1. What is SharpestMinds?
We’re a mentorship program for data scientists based on payment through income share agreements. Senior data scientists coach you through a project and we help you get hired. Once you’re hired, you pay your mentor back a percentage of your first-year salary. You don’t pay anything until you’re hired.
2. How did you come up with the idea?
We started with a different idea: a company that pre-screened data scientists, trained them for jobs., and then charged companies for the placement – like a recruiter. There were a few problems with this, the main one being that after doing it for a while, we decided this wasn’t what we wanted to be doing for the next 10 years. ISAs weren’t as well known then as they are now, but we thought about launching a peer-to-peer marketplace for ISAs that let mentors invest their time into mentees’ future success. We gave it maybe a ~10% chance of working at the time, but it turned out to be a good idea!
3. What obstacles did you have to overcome to get to where you are today?
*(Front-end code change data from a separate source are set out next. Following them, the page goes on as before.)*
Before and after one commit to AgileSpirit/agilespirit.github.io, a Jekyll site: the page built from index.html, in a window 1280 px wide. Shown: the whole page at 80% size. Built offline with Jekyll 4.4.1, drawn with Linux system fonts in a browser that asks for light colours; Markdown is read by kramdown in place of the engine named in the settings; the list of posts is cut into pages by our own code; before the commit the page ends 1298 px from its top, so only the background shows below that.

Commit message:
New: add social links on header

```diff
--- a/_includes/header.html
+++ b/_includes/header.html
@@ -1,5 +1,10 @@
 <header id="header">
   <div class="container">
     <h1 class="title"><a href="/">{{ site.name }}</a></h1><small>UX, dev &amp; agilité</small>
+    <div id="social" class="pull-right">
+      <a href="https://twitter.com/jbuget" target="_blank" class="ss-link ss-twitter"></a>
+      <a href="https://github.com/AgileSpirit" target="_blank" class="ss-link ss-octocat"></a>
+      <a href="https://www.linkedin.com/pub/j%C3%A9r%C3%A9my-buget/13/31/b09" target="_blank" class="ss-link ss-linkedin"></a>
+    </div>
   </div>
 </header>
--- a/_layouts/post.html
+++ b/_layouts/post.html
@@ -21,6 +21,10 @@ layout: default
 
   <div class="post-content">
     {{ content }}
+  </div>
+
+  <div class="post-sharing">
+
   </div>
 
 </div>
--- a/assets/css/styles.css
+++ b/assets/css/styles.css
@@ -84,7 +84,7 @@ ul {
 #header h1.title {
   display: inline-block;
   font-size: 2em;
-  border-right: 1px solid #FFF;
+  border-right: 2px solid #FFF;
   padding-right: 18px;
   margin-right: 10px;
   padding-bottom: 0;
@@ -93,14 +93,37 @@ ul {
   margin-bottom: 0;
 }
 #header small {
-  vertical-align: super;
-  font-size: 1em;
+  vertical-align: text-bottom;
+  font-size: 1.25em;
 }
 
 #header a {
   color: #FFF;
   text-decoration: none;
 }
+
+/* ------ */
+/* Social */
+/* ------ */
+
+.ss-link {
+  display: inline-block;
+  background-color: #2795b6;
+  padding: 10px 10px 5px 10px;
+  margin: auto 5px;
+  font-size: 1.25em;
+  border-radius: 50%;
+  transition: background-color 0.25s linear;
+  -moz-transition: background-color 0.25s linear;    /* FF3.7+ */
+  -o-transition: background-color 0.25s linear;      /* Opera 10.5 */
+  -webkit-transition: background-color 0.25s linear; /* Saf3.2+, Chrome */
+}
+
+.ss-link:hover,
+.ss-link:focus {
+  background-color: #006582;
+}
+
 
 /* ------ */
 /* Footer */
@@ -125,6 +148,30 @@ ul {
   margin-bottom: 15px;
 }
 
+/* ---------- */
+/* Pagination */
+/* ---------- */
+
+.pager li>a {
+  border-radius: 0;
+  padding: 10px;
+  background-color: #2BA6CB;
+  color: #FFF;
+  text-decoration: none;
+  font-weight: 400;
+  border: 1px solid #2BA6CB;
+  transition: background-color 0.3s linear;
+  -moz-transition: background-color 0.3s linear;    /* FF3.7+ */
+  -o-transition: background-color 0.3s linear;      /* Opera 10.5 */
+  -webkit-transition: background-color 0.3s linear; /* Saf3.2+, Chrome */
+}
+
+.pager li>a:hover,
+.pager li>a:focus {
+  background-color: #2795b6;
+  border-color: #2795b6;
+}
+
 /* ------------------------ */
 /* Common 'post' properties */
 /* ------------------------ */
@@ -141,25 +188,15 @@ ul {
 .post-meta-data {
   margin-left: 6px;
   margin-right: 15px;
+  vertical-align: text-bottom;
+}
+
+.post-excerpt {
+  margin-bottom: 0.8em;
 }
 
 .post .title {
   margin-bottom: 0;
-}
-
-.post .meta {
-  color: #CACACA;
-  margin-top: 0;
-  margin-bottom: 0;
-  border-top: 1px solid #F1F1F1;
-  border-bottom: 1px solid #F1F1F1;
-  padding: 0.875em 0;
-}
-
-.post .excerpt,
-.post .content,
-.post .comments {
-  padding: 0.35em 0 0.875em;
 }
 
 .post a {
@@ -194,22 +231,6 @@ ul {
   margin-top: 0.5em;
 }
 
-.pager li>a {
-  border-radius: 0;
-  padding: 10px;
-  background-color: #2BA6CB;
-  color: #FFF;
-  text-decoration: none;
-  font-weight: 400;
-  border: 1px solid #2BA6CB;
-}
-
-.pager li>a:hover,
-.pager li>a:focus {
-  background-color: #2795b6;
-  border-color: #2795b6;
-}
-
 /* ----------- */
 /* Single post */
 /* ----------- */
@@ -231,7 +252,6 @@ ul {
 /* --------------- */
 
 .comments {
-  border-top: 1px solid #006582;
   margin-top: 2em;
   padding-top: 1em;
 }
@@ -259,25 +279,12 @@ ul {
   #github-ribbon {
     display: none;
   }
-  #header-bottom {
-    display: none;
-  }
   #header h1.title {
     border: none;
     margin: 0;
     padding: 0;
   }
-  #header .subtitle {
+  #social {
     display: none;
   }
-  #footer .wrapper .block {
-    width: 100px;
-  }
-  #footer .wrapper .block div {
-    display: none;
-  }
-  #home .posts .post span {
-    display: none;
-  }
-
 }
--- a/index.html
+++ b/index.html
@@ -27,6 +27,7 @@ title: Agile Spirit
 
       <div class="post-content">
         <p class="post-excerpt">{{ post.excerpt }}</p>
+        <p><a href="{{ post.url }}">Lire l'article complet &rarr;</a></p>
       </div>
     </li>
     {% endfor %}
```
To be honest, most of the obstacles were probably internal ones. Figuring out how to communicate with each other effectively, how to psychologically prepare yourself for a big change in the business, learning what really matters and what doesn’t. In the long run, most external obstacles are downstream of internal ones.
4. How did your experience in Y Combinator help you and your startup?
YC was an intensely positive experience that forced us to confront key questions about our business much faster than we otherwise would have. Relatedly it taught us the importance of speed and put us in touch with world-class experts in every area we could possibly have wanted. But YC is probably even more valuable after the accelerator part is over – you’re permanently embedded in a community of high-functioning experts who are all incredibly helpful to each other.
5. How have you combatted the current climate of coronavirus within your company?
Operationally we haven’t been very affected. We went fully remote in mid-February after doing the math on the COVID growth rate. Hiring in data science has been affected though – I actually wrote a Medium post about this very recently, but the short version is that hiring slowed down by 60% in the month of March and seems to have only slightly improved in April. This will hopefully reverse soon, but in the meantime, the job search process has become harder – although definitely not impossible.
6. What advice would you give to young budding entrepreneurs?
Start building something right away. And build something for yourself – something that you wish existed, or exists. A good way of figuring out what that is: imagine what you wish someone else would build for you, and then build that yourself.
We would like to thank Edouard for speaking with us.